▸ **WORK INSTRUCTIONS**: Scan the listing for "edge" and copy out each line that has it.
======== ENTRIES PROVIDED
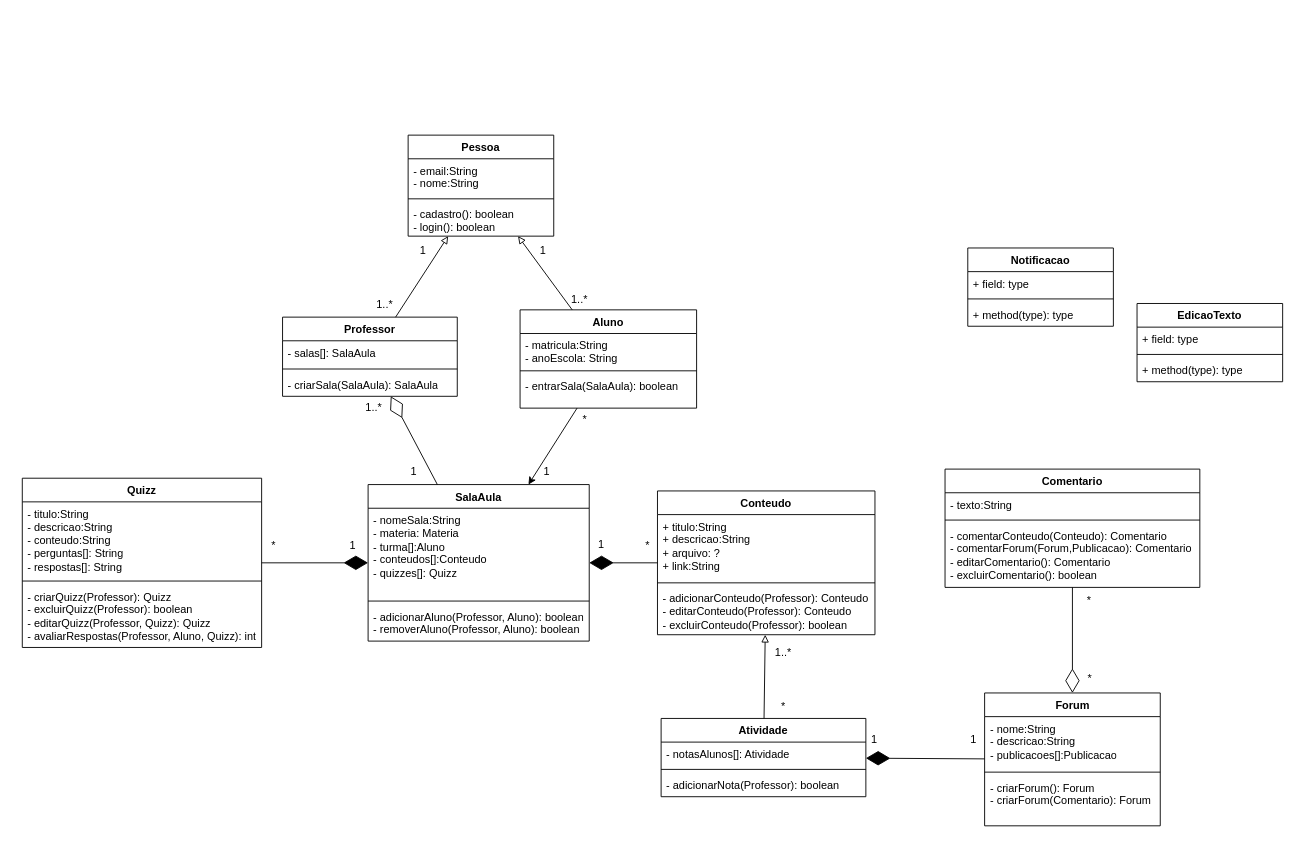
Earlier version of the draw.io diagram diagramas/classe/diagrama-de-classe.drawio (Alicia-Miranda/MasterClass). Source tidied: cells renumbered, new cells numbered last; positions are measured from the earlier drawing's top-left corner, leaving out a move shared by most shapes. Both pictures are drawn from the tidied source at 91%, with x=0, y=0 at pixel (22, 135).
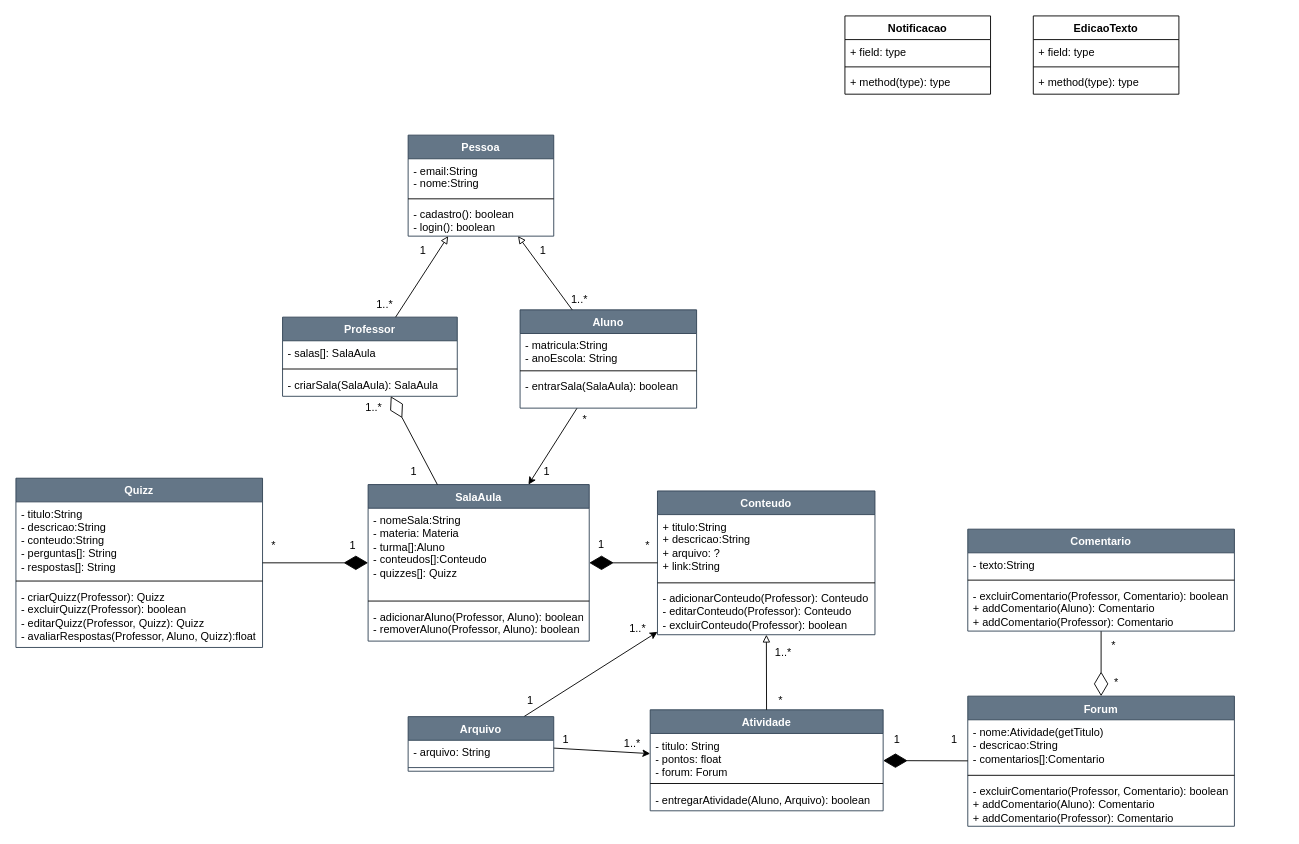
The same page after the edit.

Change to the diagram source:
```diff
@@
-    <mxCell id="2" value="Pessoa" style="swimlane;fontStyle=1;align=center;verticalAlign=top;horizontal=1;startSize=26;whiteSpace=wrap;html=1;" parent="1" vertex="1">
+    <mxCell id="2" value="Pessoa" style="swimlane;fontStyle=1;align=center;verticalAlign=top;horizontal=1;startSize=26;whiteSpace=wrap;html=1;fillColor=#647687;strokeColor=#314354;fontColor=#ffffff;" parent="1" vertex="1">
       <mxGeometry x="424" width="160" height="111" as="geometry" />
     </mxCell>
@@
-    <mxCell id="7" value="Aluno" style="swimlane;fontStyle=1;align=center;verticalAlign=top;horizontal=1;startSize=26;whiteSpace=wrap;html=1;" parent="1" vertex="1">
+    <mxCell id="7" value="Aluno" style="swimlane;fontStyle=1;align=center;verticalAlign=top;horizontal=1;startSize=26;whiteSpace=wrap;html=1;fillColor=#647687;fontColor=#ffffff;strokeColor=#314354;" parent="1" vertex="1">
       <mxGeometry x="547" y="192" width="194" height="108" as="geometry" />
     </mxCell>
@@
-    <mxCell id="11" value="Professor" style="swimlane;fontStyle=1;align=center;verticalAlign=top;horizontal=1;startSize=26;whiteSpace=wrap;html=1;" parent="1" vertex="1">
+    <mxCell id="11" value="Professor" style="swimlane;fontStyle=1;align=center;verticalAlign=top;horizontal=1;startSize=26;whiteSpace=wrap;html=1;fillColor=#647687;fontColor=#ffffff;strokeColor=#314354;" parent="1" vertex="1">
       <mxGeometry x="286" y="200" width="192" height="87" as="geometry" />
     </mxCell>
@@
-    <mxCell id="15" value="SalaAula" style="swimlane;fontStyle=1;align=center;verticalAlign=top;horizontal=1;startSize=26;whiteSpace=wrap;html=1;" parent="1" vertex="1">
+    <mxCell id="15" value="SalaAula" style="swimlane;fontStyle=1;align=center;verticalAlign=top;horizontal=1;startSize=26;whiteSpace=wrap;html=1;fillColor=#647687;fontColor=#ffffff;strokeColor=#314354;" parent="1" vertex="1">
       <mxGeometry x="380" y="384" width="243" height="172" as="geometry" />
     </mxCell>
@@
-    <mxCell id="19" value="Conteudo" style="swimlane;fontStyle=1;align=center;verticalAlign=top;horizontal=1;startSize=26;whiteSpace=wrap;html=1;" parent="1" vertex="1">
+    <mxCell id="19" value="Conteudo" style="swimlane;fontStyle=1;align=center;verticalAlign=top;horizontal=1;startSize=26;whiteSpace=wrap;html=1;fillColor=#647687;fontColor=#ffffff;strokeColor=#314354;" parent="1" vertex="1">
       <mxGeometry x="698" y="391" width="239" height="158" as="geometry" />
     </mxCell>
@@
-    <mxCell id="23" value="Comentario" style="swimlane;fontStyle=1;align=center;verticalAlign=top;horizontal=1;startSize=26;whiteSpace=wrap;html=1;" parent="1" vertex="1">
-      <mxGeometry x="1014" y="367" width="280" height="130" as="geometry" />
-    </mxCell>
-    <mxCell id="24" value="- texto:String" style="text;align=left;verticalAlign=top;spacingLeft=4;spacingRight=4;overflow=hidden;whiteSpace=wrap;html=1;" parent="23" vertex="1">
-      <mxGeometry y="26" width="280" height="26" as="geometry" />
-    </mxCell>
-    <mxCell id="25" style="line;strokeWidth=1;align=left;verticalAlign=middle;spacingTop=-1;spacingLeft=3;spacingRight=3;labelPosition=right;" parent="23" vertex="1">
-      <mxGeometry y="52" width="280" height="8" as="geometry" />
-    </mxCell>
-    <mxCell id="26" value="- comentarConteudo(Conteudo): Comentario&lt;br&gt;- comentarForum(Forum,Publicacao): Comentario&lt;br&gt;- editarComentario(): Comentario&lt;div&gt;- excluirComentario(): boolean&lt;br&gt;&lt;/div&gt;" style="text;align=left;verticalAlign=top;spacingLeft=4;spacingRight=4;overflow=hidden;whiteSpace=wrap;html=1;" parent="23" vertex="1">
-      <mxGeometry y="60" width="280" height="70" as="geometry" />
-    </mxCell>
-    <mxCell id="27" value="Forum" style="swimlane;fontStyle=1;align=center;verticalAlign=top;horizontal=1;startSize=26;whiteSpace=wrap;html=1;" parent="1" vertex="1">
-      <mxGeometry x="1057.5" y="613" width="193" height="146" as="geometry" />
+    <mxCell id="27" value="Forum" style="swimlane;fontStyle=1;align=center;verticalAlign=top;horizontal=1;startSize=26;whiteSpace=wrap;html=1;fillColor=#647687;fontColor=#ffffff;strokeColor=#314354;" parent="1" vertex="1">
+      <mxGeometry x="1039" y="616.5" width="293" height="143" as="geometry" />
     </mxCell>
-    <mxCell id="28" value="- nome:String&lt;br&gt;- descricao:String&lt;div&gt;- publicacoes[]:Publicacao&lt;/div&gt;" style="text;align=left;verticalAlign=top;spacingLeft=4;spacingRight=4;overflow=hidden;whiteSpace=wrap;html=1;" parent="27" vertex="1">
-      <mxGeometry y="26" width="193" height="57" as="geometry" />
+    <mxCell id="28" value="- nome:Atividade(getTitulo)&lt;br&gt;- descricao:String&lt;div&gt;- comentarios[]:Comentario&lt;/div&gt;" style="text;align=left;verticalAlign=top;spacingLeft=4;spacingRight=4;overflow=hidden;whiteSpace=wrap;html=1;" parent="27" vertex="1">
+      <mxGeometry y="26" width="293" height="57" as="geometry" />
     </mxCell>
     <mxCell id="29" style="line;strokeWidth=1;align=left;verticalAlign=middle;spacingTop=-1;spacingLeft=3;spacingRight=3;labelPosition=right;" parent="27" vertex="1">
-      <mxGeometry y="83" width="193" height="8" as="geometry" />
+      <mxGeometry y="83" width="293" height="8" as="geometry" />
     </mxCell>
-    <mxCell id="30" value="- criarForum(): Forum&lt;div&gt;- criarForum(Comentario): Forum&lt;/div&gt;" style="text;align=left;verticalAlign=top;spacingLeft=4;spacingRight=4;overflow=hidden;whiteSpace=wrap;html=1;" parent="27" vertex="1">
-      <mxGeometry y="91" width="193" height="55" as="geometry" />
+    <mxCell id="30" value="- excluirComentario(Professor, Comentario): boolean&lt;br&gt;+ addComentario(Aluno): Comentario&lt;br&gt;+ addComentario(Professor): Comentario" style="text;align=left;verticalAlign=top;spacingLeft=4;spacingRight=4;overflow=hidden;whiteSpace=wrap;html=1;" parent="27" vertex="1">
+      <mxGeometry y="91" width="293" height="52" as="geometry" />
     </mxCell>
@@
-    <mxCell id="37" value="Quizz" style="swimlane;fontStyle=1;align=center;verticalAlign=top;horizontal=1;startSize=26;whiteSpace=wrap;html=1;" parent="1" vertex="1">
-      <mxGeometry y="377" width="263" height="186" as="geometry" />
+    <mxCell id="37" value="Quizz" style="swimlane;fontStyle=1;align=center;verticalAlign=top;horizontal=1;startSize=26;whiteSpace=wrap;html=1;fillColor=#647687;fontColor=#ffffff;strokeColor=#314354;" parent="1" vertex="1">
+      <mxGeometry x="-7" y="377" width="271" height="186" as="geometry" />
     </mxCell>
     <mxCell id="38" value="- titulo:String&lt;br&gt;- descricao:String&lt;div&gt;- conteudo:String&lt;/div&gt;&lt;div&gt;- perguntas[]: String&lt;/div&gt;&lt;div&gt;- respostas[]: String&lt;/div&gt;" style="text;align=left;verticalAlign=top;spacingLeft=4;spacingRight=4;overflow=hidden;whiteSpace=wrap;html=1;" parent="37" vertex="1">
-      <mxGeometry y="26" width="263" height="83" as="geometry" />
+      <mxGeometry y="26" width="271" height="83" as="geometry" />
     </mxCell>
     <mxCell id="39" style="line;strokeWidth=1;align=left;verticalAlign=middle;spacingTop=-1;spacingLeft=3;spacingRight=3;labelPosition=right;" parent="37" vertex="1">
-      <mxGeometry y="109" width="263" height="8" as="geometry" />
+      <mxGeometry y="109" width="271" height="8" as="geometry" />
     </mxCell>
-    <mxCell id="40" value="- criarQuizz(Professor): Quizz&lt;div&gt;- excluirQuizz(Professor): boolean&lt;br&gt;- editarQuizz(Professor, Quizz): Quizz&lt;br&gt;- avaliarRespostas(Professor, Aluno, Quizz): int&lt;/div&gt;" style="text;align=left;verticalAlign=top;spacingLeft=4;spacingRight=4;overflow=hidden;whiteSpace=wrap;html=1;" parent="37" vertex="1">
-      <mxGeometry y="117" width="263" height="69" as="geometry" />
+    <mxCell id="40" value="- criarQuizz(Professor): Quizz&lt;div&gt;- excluirQuizz(Professor): boolean&lt;br&gt;- editarQuizz(Professor, Quizz): Quizz&lt;br&gt;- avaliarRespostas(Professor, Aluno, Quizz):float&lt;/div&gt;" style="text;align=left;verticalAlign=top;spacingLeft=4;spacingRight=4;overflow=hidden;whiteSpace=wrap;html=1;" parent="37" vertex="1">
+      <mxGeometry y="117" width="271" height="69" as="geometry" />
     </mxCell>
     <mxCell id="41" value="*" style="text;html=1;align=center;verticalAlign=middle;" parent="1" vertex="1">
-      <mxGeometry x="1161.5" y="584" width="23" height="26" as="geometry" />
+      <mxGeometry x="1190" y="589" width="23" height="26" as="geometry" />
     </mxCell>
     <mxCell id="42" value="*" style="text;html=1;align=center;verticalAlign=middle;" parent="1" vertex="1">
-      <mxGeometry x="1160" y="499" width="23" height="26" as="geometry" />
+      <mxGeometry x="1187" y="548" width="23" height="26" as="geometry" />
     </mxCell>
@@
-    <mxCell id="44" value="Atividade" style="swimlane;fontStyle=1;align=center;verticalAlign=top;horizontal=1;startSize=26;whiteSpace=wrap;html=1;" parent="1" vertex="1">
-      <mxGeometry x="702" y="641" width="225" height="86" as="geometry" />
+    <mxCell id="44" value="Atividade" style="swimlane;fontStyle=1;align=center;verticalAlign=top;horizontal=1;startSize=26;whiteSpace=wrap;html=1;fillColor=#647687;fontColor=#ffffff;strokeColor=#314354;" parent="1" vertex="1">
+      <mxGeometry x="690" y="631.5" width="256" height="111" as="geometry" />
     </mxCell>
-    <mxCell id="45" value="- notasAlunos[]: Atividade" style="text;align=left;verticalAlign=top;spacingLeft=4;spacingRight=4;overflow=hidden;whiteSpace=wrap;html=1;" parent="44" vertex="1">
-      <mxGeometry y="26" width="225" height="26" as="geometry" />
+    <mxCell id="45" value="- titulo: String&lt;br&gt;- pontos: float&lt;br&gt;- forum: Forum" style="text;align=left;verticalAlign=top;spacingLeft=4;spacingRight=4;overflow=hidden;whiteSpace=wrap;html=1;" parent="44" vertex="1">
+      <mxGeometry y="26" width="256" height="51" as="geometry" />
     </mxCell>
     <mxCell id="46" style="line;strokeWidth=1;align=left;verticalAlign=middle;spacingTop=-1;spacingLeft=3;spacingRight=3;labelPosition=right;" parent="44" vertex="1">
-      <mxGeometry y="52" width="225" height="8" as="geometry" />
+      <mxGeometry y="77" width="256" height="8" as="geometry" />
     </mxCell>
-    <mxCell id="47" value="- adicionarNota(Professor): boolean" style="text;align=left;verticalAlign=top;spacingLeft=4;spacingRight=4;overflow=hidden;whiteSpace=wrap;html=1;" parent="44" vertex="1">
-      <mxGeometry y="60" width="225" height="26" as="geometry" />
+    <mxCell id="47" value="- entregarAtividade(Aluno, Arquivo): boolean" style="text;align=left;verticalAlign=top;spacingLeft=4;spacingRight=4;overflow=hidden;whiteSpace=wrap;html=1;" parent="44" vertex="1">
+      <mxGeometry y="85" width="256" height="26" as="geometry" />
     </mxCell>
@@
     <mxCell id="49" value="*" style="text;html=1;align=center;verticalAlign=middle;" parent="1" vertex="1">
-      <mxGeometry x="824.5" y="615" width="23" height="26" as="geometry" />
+      <mxGeometry x="821.5" y="609" width="23" height="26" as="geometry" />
     </mxCell>
@@
     <mxCell id="62" value="1" style="text;html=1;align=center;verticalAlign=middle;strokeColor=none;fillColor=none;" parent="1" vertex="1">
-      <mxGeometry x="923" y="651" width="25" height="26" as="geometry" />
+      <mxGeometry x="948" y="651" width="25" height="26" as="geometry" />
     </mxCell>
     <mxCell id="63" value="1" style="text;html=1;align=center;verticalAlign=middle;strokeColor=none;fillColor=none;" parent="1" vertex="1">
-      <mxGeometry x="1032.5" y="651" width="25" height="26" as="geometry" />
+      <mxGeometry x="1011" y="651" width="25" height="26" as="geometry" />
     </mxCell>
     <mxCell id="64" value="EdicaoTexto" style="swimlane;fontStyle=1;align=center;verticalAlign=top;horizontal=1;startSize=26;" parent="1" vertex="1">
-      <mxGeometry x="1225" y="185" width="160" height="86" as="geometry" />
+      <mxGeometry x="1111" y="-131" width="160" height="86" as="geometry" />
     </mxCell>
@@
     <mxCell id="68" value="Notificacao" style="swimlane;fontStyle=1;align=center;verticalAlign=top;horizontal=1;startSize=26;" parent="1" vertex="1">
-      <mxGeometry x="1039" y="124" width="160" height="86" as="geometry" />
+      <mxGeometry x="904" y="-131" width="160" height="86" as="geometry" />
     </mxCell>
@@
+    <mxCell id="73" style="edgeStyle=none;html=1;" parent="1" edge="1" source="75" target="19">
+      <mxGeometry relative="1" as="geometry" />
+    </mxCell>
+    <mxCell id="74" style="edgeStyle=none;html=1;" parent="1" edge="1" source="75" target="44">
+      <mxGeometry relative="1" as="geometry" />
+    </mxCell>
+    <mxCell id="75" value="Arquivo" style="swimlane;fontStyle=1;align=center;verticalAlign=top;horizontal=1;startSize=26;fillColor=#647687;fontColor=#ffffff;strokeColor=#314354;" parent="1" vertex="1">
+      <mxGeometry x="424" y="639" width="160" height="60" as="geometry" />
+    </mxCell>
+    <mxCell id="76" value="- arquivo: String" style="text;strokeColor=none;fillColor=none;align=left;verticalAlign=top;spacingLeft=4;spacingRight=4;overflow=hidden;" parent="75" vertex="1">
+      <mxGeometry y="26" width="160" height="26" as="geometry" />
+    </mxCell>
+    <mxCell id="77" style="line;strokeWidth=1;fillColor=none;align=left;verticalAlign=middle;spacingTop=-1;spacingLeft=3;spacingRight=3;labelPosition=right;strokeColor=inherit;" parent="75" vertex="1">
+      <mxGeometry y="52" width="160" height="8" as="geometry" />
+    </mxCell>
+    <mxCell id="23" value="Comentario" style="swimlane;fontStyle=1;align=center;verticalAlign=top;horizontal=1;startSize=26;whiteSpace=wrap;html=1;fillColor=#647687;fontColor=#ffffff;strokeColor=#314354;" parent="1" vertex="1">
+      <mxGeometry x="1039" y="433" width="293" height="112" as="geometry" />
+    </mxCell>
+    <mxCell id="24" value="- texto:String" style="text;align=left;verticalAlign=top;spacingLeft=4;spacingRight=4;overflow=hidden;whiteSpace=wrap;html=1;" parent="23" vertex="1">
+      <mxGeometry y="26" width="293" height="26" as="geometry" />
+    </mxCell>
+    <mxCell id="78" style="line;strokeWidth=1;align=left;verticalAlign=middle;spacingTop=-1;spacingLeft=3;spacingRight=3;labelPosition=right;" parent="23" vertex="1">
+      <mxGeometry y="52" width="293" height="8" as="geometry" />
+    </mxCell>
+    <mxCell id="79" value="- excluirComentario(Professor, Comentario): boolean&lt;br&gt;+ addComentario(Aluno): Comentario&lt;br&gt;+ addComentario(Professor): Comentario" style="text;align=left;verticalAlign=top;spacingLeft=4;spacingRight=4;overflow=hidden;whiteSpace=wrap;html=1;" parent="23" vertex="1">
+      <mxGeometry y="60" width="293" height="52" as="geometry" />
+    </mxCell>
+    <mxCell id="80" value="1" style="text;html=1;align=center;verticalAlign=middle;strokeColor=none;fillColor=none;" parent="1" vertex="1">
+      <mxGeometry x="545" y="609" width="25" height="26" as="geometry" />
+    </mxCell>
+    <mxCell id="81" value="1..*" style="text;html=1;align=center;verticalAlign=middle;strokeColor=none;fillColor=none;" parent="1" vertex="1">
+      <mxGeometry x="658" y="530" width="36" height="26" as="geometry" />
+    </mxCell>
+    <mxCell id="82" value="1..*" style="text;html=1;align=center;verticalAlign=middle;strokeColor=none;fillColor=none;" parent="1" vertex="1">
+      <mxGeometry x="652" y="656" width="36" height="26" as="geometry" />
+    </mxCell>
+    <mxCell id="83" value="1" style="text;html=1;align=center;verticalAlign=middle;strokeColor=none;fillColor=none;" parent="1" vertex="1">
+      <mxGeometry x="584" y="651" width="25" height="26" as="geometry" />
+    </mxCell>
```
================
▸ **TASK RESPONSE**:
+    <mxCell id="73" style="edgeStyle=none;html=1;" parent="1" edge="1" source="75" target="19">
+    <mxCell id="74" style="edgeStyle=none;html=1;" parent="1" edge="1" source="75" target="44">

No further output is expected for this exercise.